▸ WORK INSTRUCTION:
Each entry is to be reproduced verbatim, and images are to be omitted.

Content revision data:
-- Opening Marker --
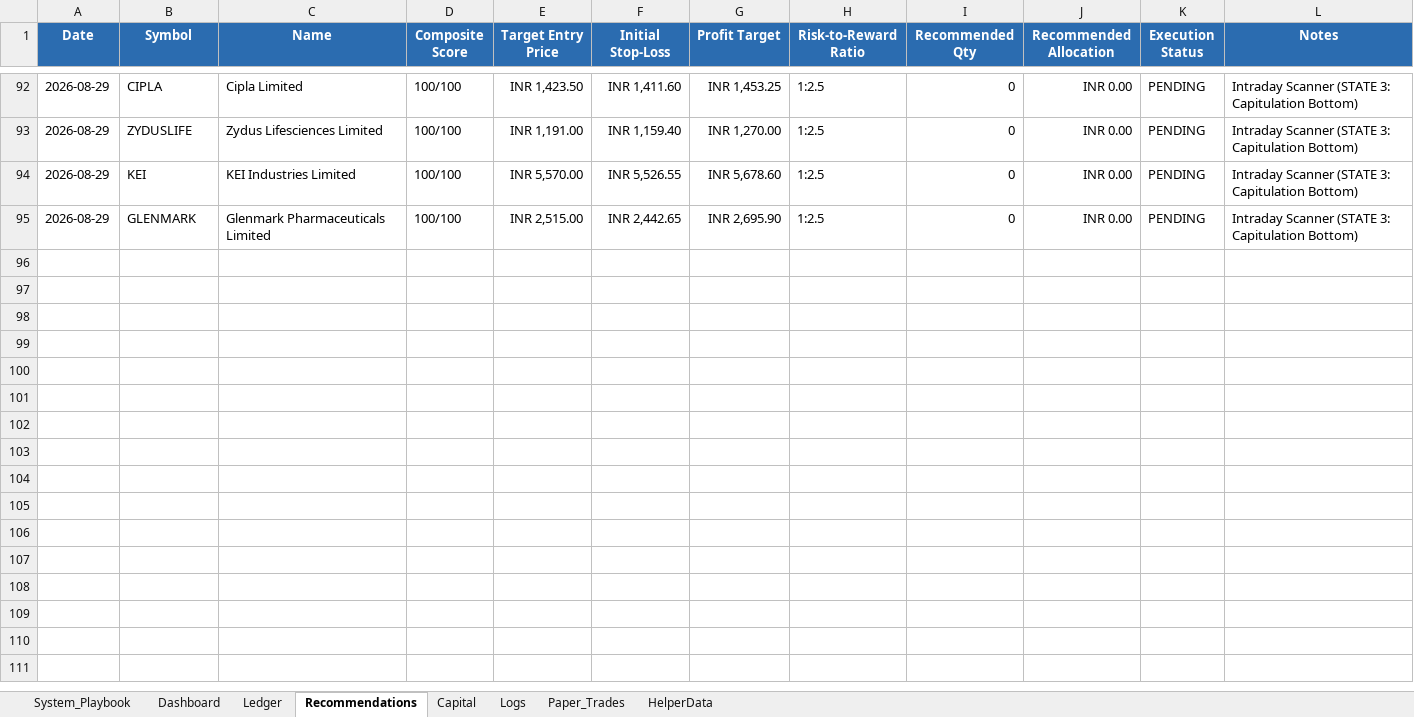
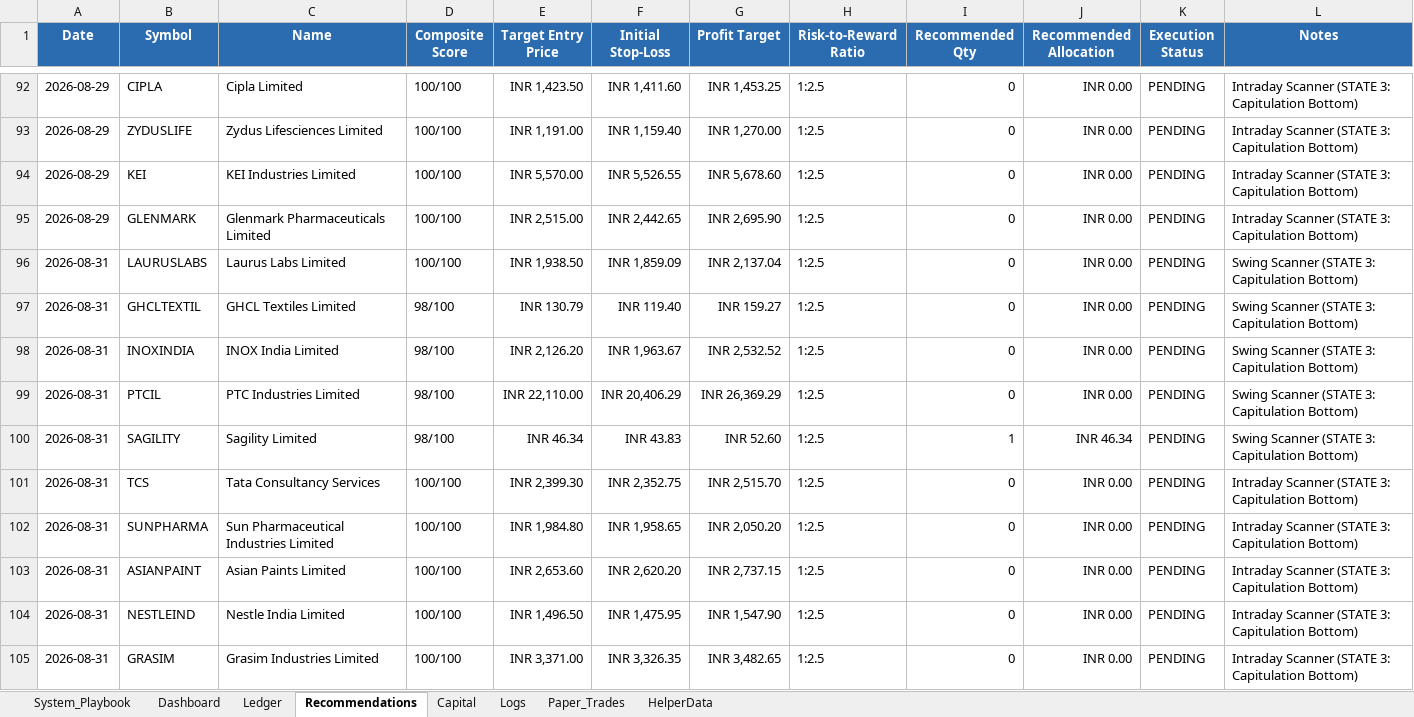
Before and after one commit to SyedTousifMasood/HalaalTrading, an Excel workbook: Trading_Journal.xlsx, sheet Recommendations, drawn as a sheet; only a part is shown, gaps mark what is left out; values as stored, in another font and other column widths than the file's, no borders; the diff names each change by its address in the sheet, - before the commit and + after, or states it on an @@ line.

```diff
--- a/Trading_Journal.xlsx (sheet Recommendations)
+++ b/Trading_Journal.xlsx (sheet Recommendations)
+row 96: 2026-08-31 | LAURUSLABS | Laurus Labs Limited | 100/100 | INR 1,938.50 | INR 1,859.09 | INR 2,137.04 | 1:2.5 | 0 | INR 0.00 | PENDING | Swing Scanner (STATE 3: Capitulation Bottom)
+row 97: 2026-08-31 | GHCLTEXTIL | GHCL Textiles Limited | 98/100 | INR 130.79 | INR 119.40 | INR 159.27 | 1:2.5 | 0 | INR 0.00 | PENDING | Swing Scanner (STATE 3: Capitulation Bottom)
+row 98: 2026-08-31 | INOXINDIA | INOX India Limited | 98/100 | INR 2,126.20 | INR 1,963.67 | INR 2,532.52 | 1:2.5 | 0 | INR 0.00 | PENDING | Swing Scanner (STATE 3: Capitulation Bottom)
+row 99: 2026-08-31 | PTCIL | PTC Industries Limited | 98/100 | INR 22,110.00 | INR 20,406.29 | INR 26,369.29 | 1:2.5 | 0 | INR 0.00 | PENDING | Swing Scanner (STATE 3: Capitulation Bottom)
+row 100: 2026-08-31 | SAGILITY | Sagility Limited | 98/100 | INR 46.34 | INR 43.83 | INR 52.60 | 1:2.5 | 1 | INR 46.34 | PENDING | Swing Scanner (STATE 3: Capitulation Bottom)
+row 101: 2026-08-31 | TCS | Tata Consultancy Services | 100/100 | INR 2,399.30 | INR 2,352.75 | INR 2,515.70 | 1:2.5 | 0 | INR 0.00 | PENDING | Intraday Scanner (STATE 3: Capitulation Bottom)
+row 102: 2026-08-31 | SUNPHARMA | Sun Pharmaceutical Industries Limited | 100/100 | INR 1,984.80 | INR 1,958.65 | INR 2,050.20 | 1:2.5 | 0 | INR 0.00 | PENDING | Intraday Scanner (STATE 3: Capitulation Bottom)
+row 103: 2026-08-31 | ASIANPAINT | Asian Paints Limited | 100/100 | INR 2,653.60 | INR 2,620.20 | INR 2,737.15 | 1:2.5 | 0 | INR 0.00 | PENDING | Intraday Scanner (STATE 3: Capitulation Bottom)
+row 104: 2026-08-31 | NESTLEIND | Nestle India Limited | 100/100 | INR 1,496.50 | INR 1,475.95 | INR 1,547.90 | 1:2.5 | 0 | INR 0.00 | PENDING | Intraday Scanner (STATE 3: Capitulation Bottom)
+row 105: 2026-08-31 | GRASIM | Grasim Industries Limited | 100/100 | INR 3,371.00 | INR 3,326.35 | INR 3,482.65 | 1:2.5 | 0 | INR 0.00 | PENDING | Intraday Scanner (STATE 3: Capitulation Bottom)
```
Also changed, not shown: sheet Dashboard, charts or pictures, 2 other files.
-- Closing Marker --
▸ TASK ANSWER:
Before and after one commit to SyedTousifMasood/HalaalTrading, an Excel workbook: Trading_Journal.xlsx, sheet Recommendations, drawn as a sheet; only a part is shown, gaps mark what is left out; values as stored, in another font and other column widths than the file's, no borders; the diff names each change by its address in the sheet, - before the commit and + after, or states it on an @@ line.

```diff
--- a/Trading_Journal.xlsx (sheet Recommendations)
+++ b/Trading_Journal.xlsx (sheet Recommendations)
+row 96: 2026-08-31 | LAURUSLABS | Laurus Labs Limited | 100/100 | INR 1,938.50 | INR 1,859.09 | INR 2,137.04 | 1:2.5 | 0 | INR 0.00 | PENDING | Swing Scanner (STATE 3: Capitulation Bottom)
+row 97: 2026-08-31 | GHCLTEXTIL | GHCL Textiles Limited | 98/100 | INR 130.79 | INR 119.40 | INR 159.27 | 1:2.5 | 0 | INR 0.00 | PENDING | Swing Scanner (STATE 3: Capitulation Bottom)
+row 98: 2026-08-31 | INOXINDIA | INOX India Limited | 98/100 | INR 2,126.20 | INR 1,963.67 | INR 2,532.52 | 1:2.5 | 0 | INR 0.00 | PENDING | Swing Scanner (STATE 3: Capitulation Bottom)
+row 99: 2026-08-31 | PTCIL | PTC Industries Limited | 98/100 | INR 22,110.00 | INR 20,406.29 | INR 26,369.29 | 1:2.5 | 0 | INR 0.00 | PENDING | Swing Scanner (STATE 3: Capitulation Bottom)
+row 100: 2026-08-31 | SAGILITY | Sagility Limited | 98/100 | INR 46.34 | INR 43.83 | INR 52.60 | 1:2.5 | 1 | INR 46.34 | PENDING | Swing Scanner (STATE 3: Capitulation Bottom)
+row 101: 2026-08-31 | TCS | Tata Consultancy Services | 100/100 | INR 2,399.30 | INR 2,352.75 | INR 2,515.70 | 1:2.5 | 0 | INR 0.00 | PENDING | Intraday Scanner (STATE 3: Capitulation Bottom)
+row 102: 2026-08-31 | SUNPHARMA | Sun Pharmaceutical Industries Limited | 100/100 | INR 1,984.80 | INR 1,958.65 | INR 2,050.20 | 1:2.5 | 0 | INR 0.00 | PENDING | Intraday Scanner (STATE 3: Capitulation Bottom)
+row 103: 2026-08-31 | ASIANPAINT | Asian Paints Limited | 100/100 | INR 2,653.60 | INR 2,620.20 | INR 2,737.15 | 1:2.5 | 0 | INR 0.00 | PENDING | Intraday Scanner (STATE 3: Capitulation Bottom)
+row 104: 2026-08-31 | NESTLEIND | Nestle India Limited | 100/100 | INR 1,496.50 | INR 1,475.95 | INR 1,547.90 | 1:2.5 | 0 | INR 0.00 | PENDING | Intraday Scanner (STATE 3: Capitulation Bottom)
+row 105: 2026-08-31 | GRASIM | Grasim Industries Limited | 100/100 | INR 3,371.00 | INR 3,326.35 | INR 3,482.65 | 1:2.5 | 0 | INR 0.00 | PENDING | Intraday Scanner (STATE 3: Capitulation Bottom)
```
Also changed, not shown: sheet Dashboard, charts or pictures, 2 other files.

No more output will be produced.